Emit the data below verbatim, stripping out any pictures.

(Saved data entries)
********************

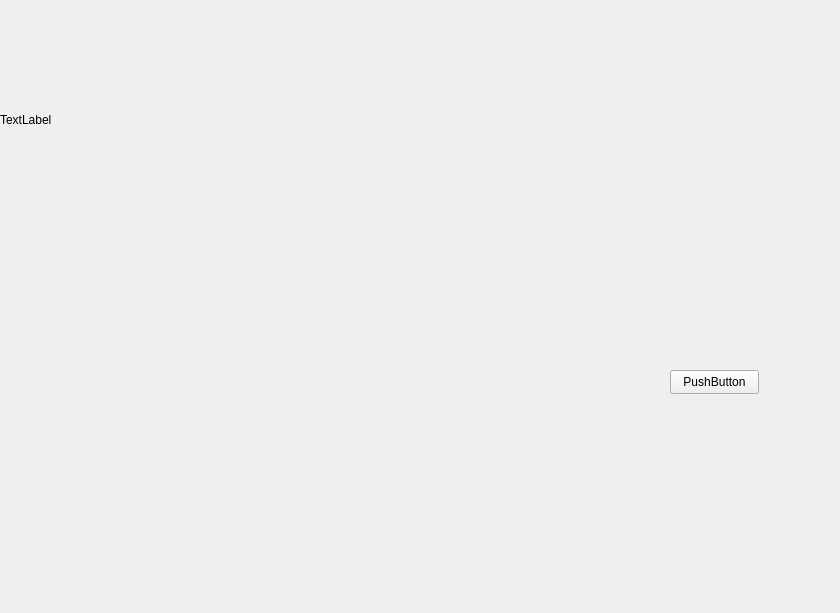
zhuyanwei/Behaviour, file widget.ui: the form before one commit.
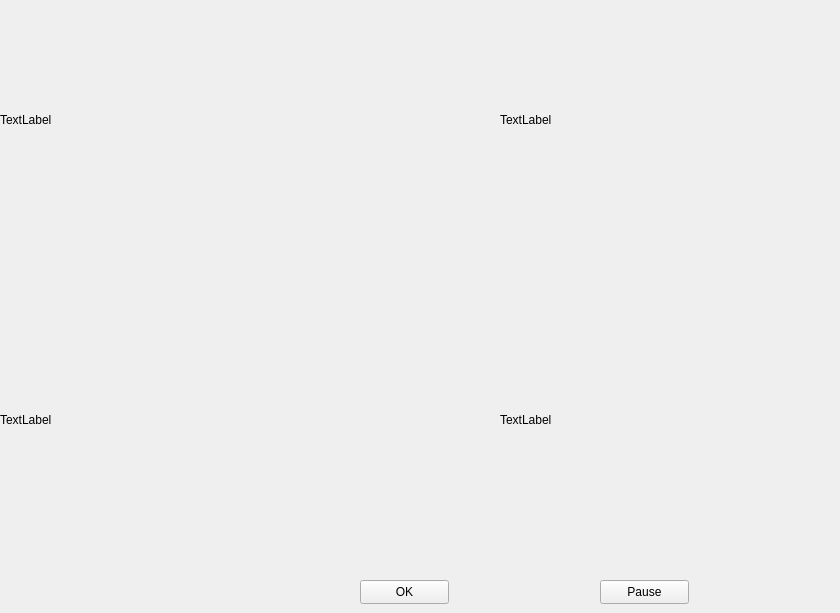
The form after the commit.

What changed in the file:
```diff
--- a/widget.ui
+++ b/widget.ui
@@ -29,14 +29,66 @@
   <widget class="QPushButton" name="B_OK">
    <property name="geometry">
     <rect>
-     <x>670</x>
-     <y>370</y>
+     <x>360</x>
+     <y>580</y>
      <width>89</width>
      <height>24</height>
     </rect>
    </property>
    <property name="text">
-    <string>PushButton</string>
+    <string>OK</string>
+   </property>
+  </widget>
+  <widget class="QLabel" name="L_ProcX">
+   <property name="geometry">
+    <rect>
+     <x>0</x>
+     <y>300</y>
+     <width>320</width>
+     <height>240</height>
+    </rect>
+   </property>
+   <property name="text">
+    <string>TextLabel</string>
+   </property>
+  </widget>
+  <widget class="QLabel" name="L_Proc0">
+   <property name="geometry">
+    <rect>
+     <x>500</x>
+     <y>0</y>
+     <width>320</width>
+     <height>240</height>
+    </rect>
+   </property>
+   <property name="text">
+    <string>TextLabel</string>
+   </property>
+  </widget>
+  <widget class="QLabel" name="L_ProcY">
+   <property name="geometry">
+    <rect>
+     <x>500</x>
+     <y>300</y>
+     <width>320</width>
+     <height>240</height>
+    </rect>
+   </property>
+   <property name="text">
+    <string>TextLabel</string>
+   </property>
+  </widget>
+  <widget class="QPushButton" name="B_Pause">
+   <property name="geometry">
+    <rect>
+     <x>600</x>
+     <y>580</y>
+     <width>89</width>
+     <height>24</height>
+    </rect>
+   </property>
+   <property name="text">
+    <string>Pause</string>
    </property>
   </widget>
  </widget>
```
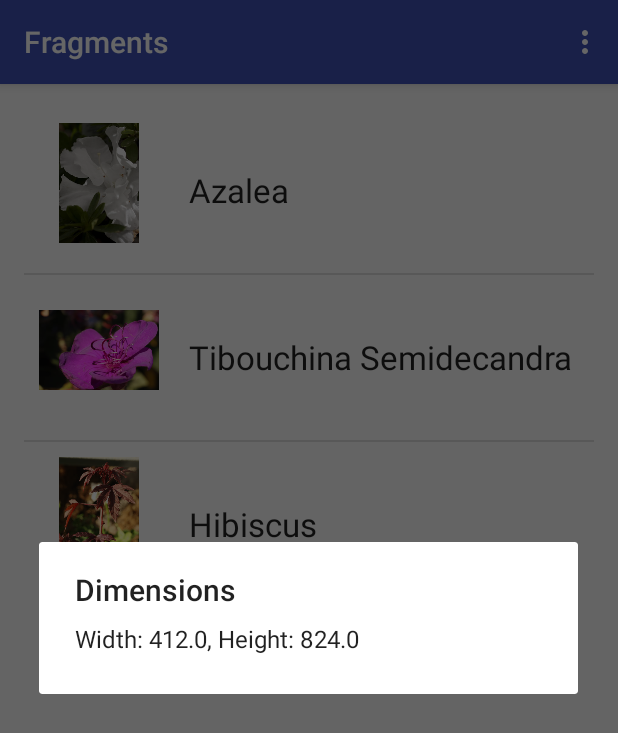
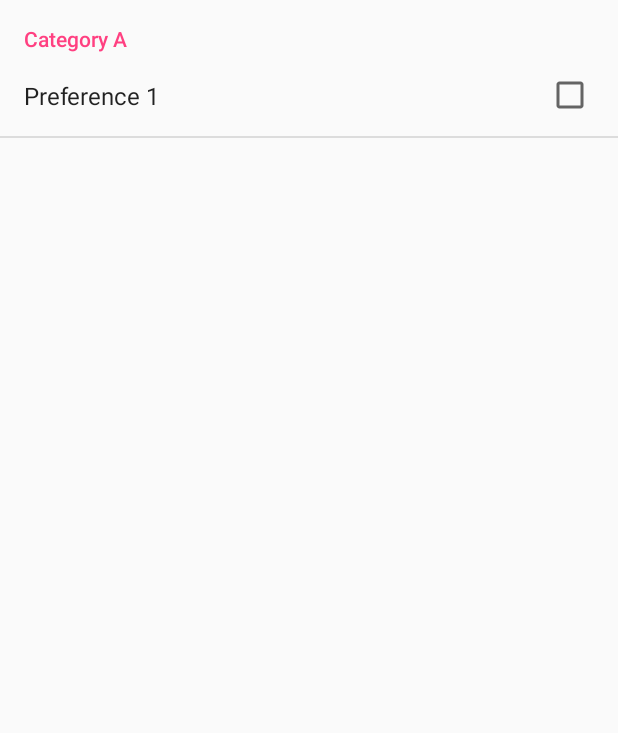
Before and after one commit to bindolee/sbin_practices, an Android app: the screen it shows after launch (MainActivity before the commit, MyPrefsActivity after it), in the options menu, after a tap on "Settings", on a phone screen of 412 x 824 dp. Shown: the top 733 px of the screen. Run offline under Robolectric (Android 15) with nearby library versions, the phone set to English and light mode, and no system bars.

Commit message:
adding preference and diaglog..etc

```diff
--- a/src/SimpleFragmentAndroid/app/src/main/AndroidManifest.xml
+++ b/src/SimpleFragmentAndroid/app/src/main/AndroidManifest.xml
@@ -16,6 +16,7 @@
             </intent-filter>
         </activity>
         <activity android:name=".FlowerDetailActivity"/>
+        <activity android:name=".MyPrefsActivity" />
     </application>
 
 </manifest>
--- a/src/SimpleFragmentAndroid/app/src/main/java/sbin/com/simplefragmentandroid/MainActivity.java
+++ b/src/SimpleFragmentAndroid/app/src/main/java/sbin/com/simplefragmentandroid/MainActivity.java
@@ -1,8 +1,9 @@
 package sbin.com.simplefragmentandroid;
 
 import android.content.Intent;
+import android.content.SharedPreferences;
 import android.os.Bundle;
-import android.support.v7.app.AlertDialog;
+import android.preference.PreferenceManager;
 import android.support.v7.app.AppCompatActivity;
 import android.view.Menu;
 import android.view.MenuItem;
@@ -14,6 +15,7 @@ public class MainActivity extends AppCompatActivity
 
     public static final String FLOWER_BUNDLE = "FLOWER_BUNDLE";
     private static final int REQUEST_CODE = 1001;
+    private static final int REQUEST_CODE2 = 1002;
     private boolean isTwoPane = false;
 
     @Override
@@ -42,7 +44,7 @@ public class MainActivity extends AppCompatActivity
     public boolean onOptionsItemSelected(MenuItem item) {
         int id = item.getItemId();
         if(id == R.id.main_option){
-            ScreenUtility utility = new ScreenUtility(this);
+/*            ScreenUtility utility = new ScreenUtility(this);
             String output = "Width: " + utility.getWidth() +", " +
                     "Height: " + utility.getHeight();
 
@@ -50,7 +52,10 @@ public class MainActivity extends AppCompatActivity
             builder.setMessage(output)
                     .setTitle("Dimensions")
                     .create()
-                    .show();
+                    .show();*/
+            Intent intent = new Intent();
+            intent.setClass(this, MyPrefsActivity.class);
+            startActivityForResult(intent,REQUEST_CODE2);
 
             return true;
         }
@@ -75,4 +80,22 @@ public class MainActivity extends AppCompatActivity
             startActivityForResult(intent, REQUEST_CODE);
         }
     }
+
+    @Override
+    protected void onActivityResult(int requestCode, int resultCode, Intent data) {
+        super.onActivityResult(requestCode, resultCode, data);
+        if (requestCode == REQUEST_CODE2){
+            SharedPreferences myPrefs =
+                    PreferenceManager.getDefaultSharedPreferences(this);
+            boolean pref1 = myPrefs.getBoolean("pref1", false);
+            //Toast.makeText(this,"Preference: "+pref1,Toast.LENGTH_SHORT).show();
+;
+            MyDialogFragment dialog = new MyDialogFragment();
+            Bundle b = new Bundle();
+            b.putString("message","Preference: "+pref1);
+            dialog.setArguments(b);
+
+            dialog.show(getFragmentManager(),"MyDialog");
+        }
+    }
 }
--- /dev/null
+++ b/src/SimpleFragmentAndroid/app/src/main/java/sbin/com/simplefragmentandroid/MyPrefsActivity.java
@@ -0,0 +1,18 @@
+package sbin.com.simplefragmentandroid;
+
+import android.app.Activity;
+import android.os.Bundle;
+
+/**
+ * Created by sbin on 10/11/2016.
+ */
+
+public class MyPrefsActivity extends Activity {
+    @Override
+    protected void onCreate(Bundle savedInstanceState) {
+        super.onCreate(savedInstanceState);
+        getFragmentManager().beginTransaction()
+                .replace(android.R.id.content, new MyPrefsFragment())
+                .commit();
+    }
+}
--- /dev/null
+++ b/src/SimpleFragmentAndroid/app/src/main/java/sbin/com/simplefragmentandroid/MyPrefsFragment.java
@@ -0,0 +1,16 @@
+package sbin.com.simplefragmentandroid;
+
+import android.os.Bundle;
+import android.preference.PreferenceFragment;
+
+/**
+ * Created by sbin on 10/11/2016.
+ */
+
+public class MyPrefsFragment extends PreferenceFragment {
+    @Override
+    public void onCreate(Bundle savedInstanceState) {
+        super.onCreate(savedInstanceState);
+        addPreferencesFromResource(R.xml.preferences);
+    }
+}
--- /dev/null
+++ b/src/SimpleFragmentAndroid/app/src/main/res/xml/preferences.xml
@@ -0,0 +1,8 @@
+<?xml version="1.0" encoding="utf-8"?>
+<PreferenceScreen xmlns:android="http://schemas.android.com/apk/res/android">
+    <PreferenceCategory android:title="Category A">
+        <CheckBoxPreference
+            android:key="pref1"
+            android:title="Preference 1"/>
+    </PreferenceCategory>
+</PreferenceScreen>
```
Also changed, not shown: src/SimpleFragmentAndroid/app/src/main/java/sbin/com/simplefragmentandroid/MyDialogFragment.java (added, +34 -0 lines).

********************

## Written response
zhuyanwei/Behaviour, file widget.ui: the form before one commit.
The form after the commit.

What changed in the file:
```diff
--- a/widget.ui
+++ b/widget.ui
@@ -29,14 +29,66 @@
   <widget class="QPushButton" name="B_OK">
    <property name="geometry">
     <rect>
-     <x>670</x>
-     <y>370</y>
+     <x>360</x>
+     <y>580</y>
      <width>89</width>
      <height>24</height>
     </rect>
    </property>
    <property name="text">
-    <string>PushButton</string>
+    <string>OK</string>
+   </property>
+  </widget>
+  <widget class="QLabel" name="L_ProcX">
+   <property name="geometry">
+    <rect>
+     <x>0</x>
+     <y>300</y>
+     <width>320</width>
+     <height>240</height>
+    </rect>
+   </property>
+   <property name="text">
+    <string>TextLabel</string>
+   </property>
+  </widget>
+  <widget class="QLabel" name="L_Proc0">
+   <property name="geometry">
+    <rect>
+     <x>500</x>
+     <y>0</y>
+     <width>320</width>
+     <height>240</height>
+    </rect>
+   </property>
+   <property name="text">
+    <string>TextLabel</string>
+   </property>
+  </widget>
+  <widget class="QLabel" name="L_ProcY">
+   <property name="geometry">
+    <rect>
+     <x>500</x>
+     <y>300</y>
+     <width>320</width>
+     <height>240</height>
+    </rect>
+   </property>
+   <property name="text">
+    <string>TextLabel</string>
+   </property>
+  </widget>
+  <widget class="QPushButton" name="B_Pause">
+   <property name="geometry">
+    <rect>
+     <x>600</x>
+     <y>580</y>
+     <width>89</width>
+     <height>24</height>
+    </rect>
+   </property>
+   <property name="text">
+    <string>Pause</string>
    </property>
   </widget>
  </widget>
```
Before and after one commit to bindolee/sbin_practices, an Android app: the screen it shows after launch (MainActivity before the commit, MyPrefsActivity after it), in the options menu, after a tap on "Settings", on a phone screen of 412 x 824 dp. Shown: the top 733 px of the screen. Run offline under Robolectric (Android 15) with nearby library versions, the phone set to English and light mode, and no system bars.

Commit message:
adding preference and diaglog..etc

```diff
--- a/src/SimpleFragmentAndroid/app/src/main/AndroidManifest.xml
+++ b/src/SimpleFragmentAndroid/app/src/main/AndroidManifest.xml
@@ -16,6 +16,7 @@
             </intent-filter>
         </activity>
         <activity android:name=".FlowerDetailActivity"/>
+        <activity android:name=".MyPrefsActivity" />
     </application>
 
 </manifest>
--- a/src/SimpleFragmentAndroid/app/src/main/java/sbin/com/simplefragmentandroid/MainActivity.java
+++ b/src/SimpleFragmentAndroid/app/src/main/java/sbin/com/simplefragmentandroid/MainActivity.java
@@ -1,8 +1,9 @@
 package sbin.com.simplefragmentandroid;
 
 import android.content.Intent;
+import android.content.SharedPreferences;
 import android.os.Bundle;
-import android.support.v7.app.AlertDialog;
+import android.preference.PreferenceManager;
 import android.support.v7.app.AppCompatActivity;
 import android.view.Menu;
 import android.view.MenuItem;
@@ -14,6 +15,7 @@ public class MainActivity extends AppCompatActivity
 
     public static final String FLOWER_BUNDLE = "FLOWER_BUNDLE";
     private static final int REQUEST_CODE = 1001;
+    private static final int REQUEST_CODE2 = 1002;
     private boolean isTwoPane = false;
 
     @Override
@@ -42,7 +44,7 @@ public class MainActivity extends AppCompatActivity
     public boolean onOptionsItemSelected(MenuItem item) {
         int id = item.getItemId();
         if(id == R.id.main_option){
-            ScreenUtility utility = new ScreenUtility(this);
+/*            ScreenUtility utility = new ScreenUtility(this);
             String output = "Width: " + utility.getWidth() +", " +
                     "Height: " + utility.getHeight();
 
@@ -50,7 +52,10 @@ public class MainActivity extends AppCompatActivity
             builder.setMessage(output)
                     .setTitle("Dimensions")
                     .create()
-                    .show();
+                    .show();*/
+            Intent intent = new Intent();
+            intent.setClass(this, MyPrefsActivity.class);
+            startActivityForResult(intent,REQUEST_CODE2);
 
             return true;
         }
@@ -75,4 +80,22 @@ public class MainActivity extends AppCompatActivity
             startActivityForResult(intent, REQUEST_CODE);
         }
     }
+
+    @Override
+    protected void onActivityResult(int requestCode, int resultCode, Intent data) {
+        super.onActivityResult(requestCode, resultCode, data);
+        if (requestCode == REQUEST_CODE2){
+            SharedPreferences myPrefs =
+                    PreferenceManager.getDefaultSharedPreferences(this);
+            boolean pref1 = myPrefs.getBoolean("pref1", false);
+            //Toast.makeText(this,"Preference: "+pref1,Toast.LENGTH_SHORT).show();
+;
+            MyDialogFragment dialog = new MyDialogFragment();
+            Bundle b = new Bundle();
+            b.putString("message","Preference: "+pref1);
+            dialog.setArguments(b);
+
+            dialog.show(getFragmentManager(),"MyDialog");
+        }
+    }
 }
--- /dev/null
+++ b/src/SimpleFragmentAndroid/app/src/main/java/sbin/com/simplefragmentandroid/MyPrefsActivity.java
@@ -0,0 +1,18 @@
+package sbin.com.simplefragmentandroid;
+
+import android.app.Activity;
+import android.os.Bundle;
+
+/**
+ * Created by sbin on 10/11/2016.
+ */
+
+public class MyPrefsActivity extends Activity {
+    @Override
+    protected void onCreate(Bundle savedInstanceState) {
+        super.onCreate(savedInstanceState);
+        getFragmentManager().beginTransaction()
+                .replace(android.R.id.content, new MyPrefsFragment())
+                .commit();
+    }
+}
--- /dev/null
+++ b/src/SimpleFragmentAndroid/app/src/main/java/sbin/com/simplefragmentandroid/MyPrefsFragment.java
@@ -0,0 +1,16 @@
+package sbin.com.simplefragmentandroid;
+
+import android.os.Bundle;
+import android.preference.PreferenceFragment;
+
+/**
+ * Created by sbin on 10/11/2016.
+ */
+
+public class MyPrefsFragment extends PreferenceFragment {
+    @Override
+    public void onCreate(Bundle savedInstanceState) {
+        super.onCreate(savedInstanceState);
+        addPreferencesFromResource(R.xml.preferences);
+    }
+}
--- /dev/null
+++ b/src/SimpleFragmentAndroid/app/src/main/res/xml/preferences.xml
@@ -0,0 +1,8 @@
+<?xml version="1.0" encoding="utf-8"?>
+<PreferenceScreen xmlns:android="http://schemas.android.com/apk/res/android">
+    <PreferenceCategory android:title="Category A">
+        <CheckBoxPreference
+            android:key="pref1"
+            android:title="Preference 1"/>
+    </PreferenceCategory>
+</PreferenceScreen>
```
Also changed, not shown: src/SimpleFragmentAndroid/app/src/main/java/sbin/com/simplefragmentandroid/MyDialogFragment.java (added, +34 -0 lines).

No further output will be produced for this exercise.